• **Work instruction**
Would you reproduce exactly the lines below from the one holding "- Do render" through the one holding "- Don't use", inclusive, and no others?

• **Data listing**

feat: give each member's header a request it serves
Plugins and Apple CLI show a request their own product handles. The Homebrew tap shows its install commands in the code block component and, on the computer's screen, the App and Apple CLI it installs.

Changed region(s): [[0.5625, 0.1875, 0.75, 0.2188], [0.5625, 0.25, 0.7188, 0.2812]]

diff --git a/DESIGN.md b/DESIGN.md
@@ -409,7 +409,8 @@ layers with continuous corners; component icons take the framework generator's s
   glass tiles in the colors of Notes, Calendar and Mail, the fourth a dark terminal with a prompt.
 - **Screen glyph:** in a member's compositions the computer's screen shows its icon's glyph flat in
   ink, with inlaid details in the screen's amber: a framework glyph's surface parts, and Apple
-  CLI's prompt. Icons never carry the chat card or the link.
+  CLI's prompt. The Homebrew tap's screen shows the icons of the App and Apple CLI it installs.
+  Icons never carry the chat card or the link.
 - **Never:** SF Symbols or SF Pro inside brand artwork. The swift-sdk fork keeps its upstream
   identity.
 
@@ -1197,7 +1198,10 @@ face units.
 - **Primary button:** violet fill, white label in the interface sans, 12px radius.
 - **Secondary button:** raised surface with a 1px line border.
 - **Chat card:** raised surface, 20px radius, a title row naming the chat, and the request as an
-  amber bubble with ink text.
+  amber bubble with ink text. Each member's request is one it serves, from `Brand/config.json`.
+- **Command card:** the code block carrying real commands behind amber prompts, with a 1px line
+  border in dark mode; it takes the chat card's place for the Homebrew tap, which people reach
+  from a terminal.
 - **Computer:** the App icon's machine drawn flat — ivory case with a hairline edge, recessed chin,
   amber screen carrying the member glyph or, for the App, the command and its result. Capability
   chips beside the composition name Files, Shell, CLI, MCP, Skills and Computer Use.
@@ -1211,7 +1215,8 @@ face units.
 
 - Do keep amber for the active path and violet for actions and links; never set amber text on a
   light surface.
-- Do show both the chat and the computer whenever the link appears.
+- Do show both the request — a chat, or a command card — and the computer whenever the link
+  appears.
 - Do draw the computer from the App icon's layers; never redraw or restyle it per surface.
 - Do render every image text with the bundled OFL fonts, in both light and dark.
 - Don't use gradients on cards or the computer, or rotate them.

--

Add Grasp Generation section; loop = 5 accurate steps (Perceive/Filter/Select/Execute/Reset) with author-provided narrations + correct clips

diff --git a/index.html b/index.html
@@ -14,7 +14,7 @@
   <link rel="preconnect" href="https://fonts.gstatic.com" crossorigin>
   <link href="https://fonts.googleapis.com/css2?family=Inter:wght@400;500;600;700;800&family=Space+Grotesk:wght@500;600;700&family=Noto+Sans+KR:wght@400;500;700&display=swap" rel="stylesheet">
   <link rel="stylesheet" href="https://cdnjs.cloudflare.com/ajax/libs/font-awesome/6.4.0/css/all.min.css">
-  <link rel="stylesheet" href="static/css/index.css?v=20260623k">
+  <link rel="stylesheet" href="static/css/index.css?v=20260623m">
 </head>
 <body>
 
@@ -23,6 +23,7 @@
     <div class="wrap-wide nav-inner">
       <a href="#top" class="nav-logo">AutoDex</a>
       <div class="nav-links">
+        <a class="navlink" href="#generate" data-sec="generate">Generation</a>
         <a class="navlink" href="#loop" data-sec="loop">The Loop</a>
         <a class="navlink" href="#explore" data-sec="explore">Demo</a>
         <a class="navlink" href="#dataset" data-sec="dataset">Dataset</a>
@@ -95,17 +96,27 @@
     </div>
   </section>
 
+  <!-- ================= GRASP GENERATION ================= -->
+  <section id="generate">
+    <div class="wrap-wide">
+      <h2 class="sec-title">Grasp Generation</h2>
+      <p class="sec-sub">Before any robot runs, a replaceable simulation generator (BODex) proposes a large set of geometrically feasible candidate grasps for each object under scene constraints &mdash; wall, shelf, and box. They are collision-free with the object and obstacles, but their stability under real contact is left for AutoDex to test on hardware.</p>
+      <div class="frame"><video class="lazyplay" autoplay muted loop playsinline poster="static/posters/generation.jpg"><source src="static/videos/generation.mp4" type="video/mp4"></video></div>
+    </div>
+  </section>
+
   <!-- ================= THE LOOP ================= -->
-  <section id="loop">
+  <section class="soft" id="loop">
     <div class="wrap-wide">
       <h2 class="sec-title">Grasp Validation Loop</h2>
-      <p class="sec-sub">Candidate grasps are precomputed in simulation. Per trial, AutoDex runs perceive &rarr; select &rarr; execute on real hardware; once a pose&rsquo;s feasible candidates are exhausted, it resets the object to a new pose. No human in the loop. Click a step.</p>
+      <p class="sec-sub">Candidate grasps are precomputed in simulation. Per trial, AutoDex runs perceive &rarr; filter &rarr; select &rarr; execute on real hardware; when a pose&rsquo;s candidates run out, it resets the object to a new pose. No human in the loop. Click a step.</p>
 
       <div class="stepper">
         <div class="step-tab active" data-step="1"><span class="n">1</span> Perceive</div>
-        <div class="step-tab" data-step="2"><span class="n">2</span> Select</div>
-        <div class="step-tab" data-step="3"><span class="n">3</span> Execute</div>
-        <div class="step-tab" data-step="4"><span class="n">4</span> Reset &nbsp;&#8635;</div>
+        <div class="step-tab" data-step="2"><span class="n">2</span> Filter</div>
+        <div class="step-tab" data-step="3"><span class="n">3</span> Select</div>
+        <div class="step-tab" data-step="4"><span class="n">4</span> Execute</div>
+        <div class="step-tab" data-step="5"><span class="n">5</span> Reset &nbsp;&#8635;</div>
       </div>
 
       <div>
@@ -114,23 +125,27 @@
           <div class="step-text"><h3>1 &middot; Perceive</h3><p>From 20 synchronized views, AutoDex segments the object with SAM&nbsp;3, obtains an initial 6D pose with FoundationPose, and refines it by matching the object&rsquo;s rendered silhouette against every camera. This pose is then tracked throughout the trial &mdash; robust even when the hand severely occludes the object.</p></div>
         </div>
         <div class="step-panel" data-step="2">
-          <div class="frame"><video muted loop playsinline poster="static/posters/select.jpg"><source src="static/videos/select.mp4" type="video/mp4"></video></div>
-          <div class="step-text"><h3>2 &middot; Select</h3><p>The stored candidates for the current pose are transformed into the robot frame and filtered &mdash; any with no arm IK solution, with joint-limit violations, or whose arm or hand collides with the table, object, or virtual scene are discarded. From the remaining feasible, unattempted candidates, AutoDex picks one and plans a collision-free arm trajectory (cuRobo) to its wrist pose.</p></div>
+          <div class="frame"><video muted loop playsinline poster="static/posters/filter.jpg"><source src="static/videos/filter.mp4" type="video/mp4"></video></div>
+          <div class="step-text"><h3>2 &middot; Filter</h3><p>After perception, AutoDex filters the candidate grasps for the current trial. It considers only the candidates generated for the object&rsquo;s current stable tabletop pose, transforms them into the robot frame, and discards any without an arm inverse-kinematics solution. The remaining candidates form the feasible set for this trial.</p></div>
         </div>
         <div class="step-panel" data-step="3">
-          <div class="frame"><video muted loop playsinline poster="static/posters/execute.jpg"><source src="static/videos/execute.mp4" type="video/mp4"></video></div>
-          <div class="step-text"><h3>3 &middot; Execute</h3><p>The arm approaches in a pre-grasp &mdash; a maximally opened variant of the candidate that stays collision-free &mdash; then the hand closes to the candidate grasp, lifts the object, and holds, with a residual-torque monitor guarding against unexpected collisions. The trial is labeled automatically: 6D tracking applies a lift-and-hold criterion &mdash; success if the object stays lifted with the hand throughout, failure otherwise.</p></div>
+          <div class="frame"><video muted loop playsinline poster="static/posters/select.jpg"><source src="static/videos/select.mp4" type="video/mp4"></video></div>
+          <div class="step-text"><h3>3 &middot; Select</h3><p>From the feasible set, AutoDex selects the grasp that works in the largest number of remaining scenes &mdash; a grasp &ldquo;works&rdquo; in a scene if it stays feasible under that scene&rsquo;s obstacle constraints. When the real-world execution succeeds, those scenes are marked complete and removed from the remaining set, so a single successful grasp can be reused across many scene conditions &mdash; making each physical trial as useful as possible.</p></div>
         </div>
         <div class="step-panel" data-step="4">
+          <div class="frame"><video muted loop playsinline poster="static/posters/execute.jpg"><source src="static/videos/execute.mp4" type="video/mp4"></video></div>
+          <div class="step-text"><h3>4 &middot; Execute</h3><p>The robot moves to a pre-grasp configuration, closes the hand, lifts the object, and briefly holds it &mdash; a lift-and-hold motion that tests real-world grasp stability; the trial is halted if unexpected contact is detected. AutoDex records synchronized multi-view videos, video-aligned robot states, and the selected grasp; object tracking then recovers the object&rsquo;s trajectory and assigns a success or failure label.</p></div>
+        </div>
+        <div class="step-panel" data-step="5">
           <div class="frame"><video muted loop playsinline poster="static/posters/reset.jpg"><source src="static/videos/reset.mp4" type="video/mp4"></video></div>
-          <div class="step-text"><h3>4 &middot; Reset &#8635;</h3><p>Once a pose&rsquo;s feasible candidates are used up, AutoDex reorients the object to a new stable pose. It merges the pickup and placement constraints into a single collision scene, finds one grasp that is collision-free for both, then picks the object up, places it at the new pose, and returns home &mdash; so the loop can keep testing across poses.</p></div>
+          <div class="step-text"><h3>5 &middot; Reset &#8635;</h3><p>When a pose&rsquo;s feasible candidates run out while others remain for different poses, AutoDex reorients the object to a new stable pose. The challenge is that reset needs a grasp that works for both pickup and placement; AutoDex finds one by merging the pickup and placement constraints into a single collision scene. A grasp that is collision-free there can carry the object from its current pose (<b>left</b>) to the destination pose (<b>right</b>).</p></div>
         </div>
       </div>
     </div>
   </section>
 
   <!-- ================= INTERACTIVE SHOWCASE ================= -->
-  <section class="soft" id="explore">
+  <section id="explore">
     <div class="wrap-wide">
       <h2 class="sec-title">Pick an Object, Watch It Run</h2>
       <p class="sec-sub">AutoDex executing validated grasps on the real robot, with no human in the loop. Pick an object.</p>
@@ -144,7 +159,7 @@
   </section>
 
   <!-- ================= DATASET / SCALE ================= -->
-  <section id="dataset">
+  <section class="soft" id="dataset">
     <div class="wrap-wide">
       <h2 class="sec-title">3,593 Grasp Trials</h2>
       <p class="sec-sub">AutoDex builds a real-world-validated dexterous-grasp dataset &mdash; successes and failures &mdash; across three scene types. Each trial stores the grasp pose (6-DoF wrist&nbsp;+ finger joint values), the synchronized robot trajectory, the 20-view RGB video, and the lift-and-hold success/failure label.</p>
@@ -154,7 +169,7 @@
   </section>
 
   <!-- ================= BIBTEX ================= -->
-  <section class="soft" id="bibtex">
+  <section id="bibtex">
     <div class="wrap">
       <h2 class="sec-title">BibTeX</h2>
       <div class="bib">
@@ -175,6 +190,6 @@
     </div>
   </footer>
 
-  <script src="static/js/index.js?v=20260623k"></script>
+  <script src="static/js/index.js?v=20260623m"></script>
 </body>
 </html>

• **Task response**
 - Do render every image text with the bundled OFL fonts, in both light and dark.
 - Don't use gradients on cards or the computer, or rotate them.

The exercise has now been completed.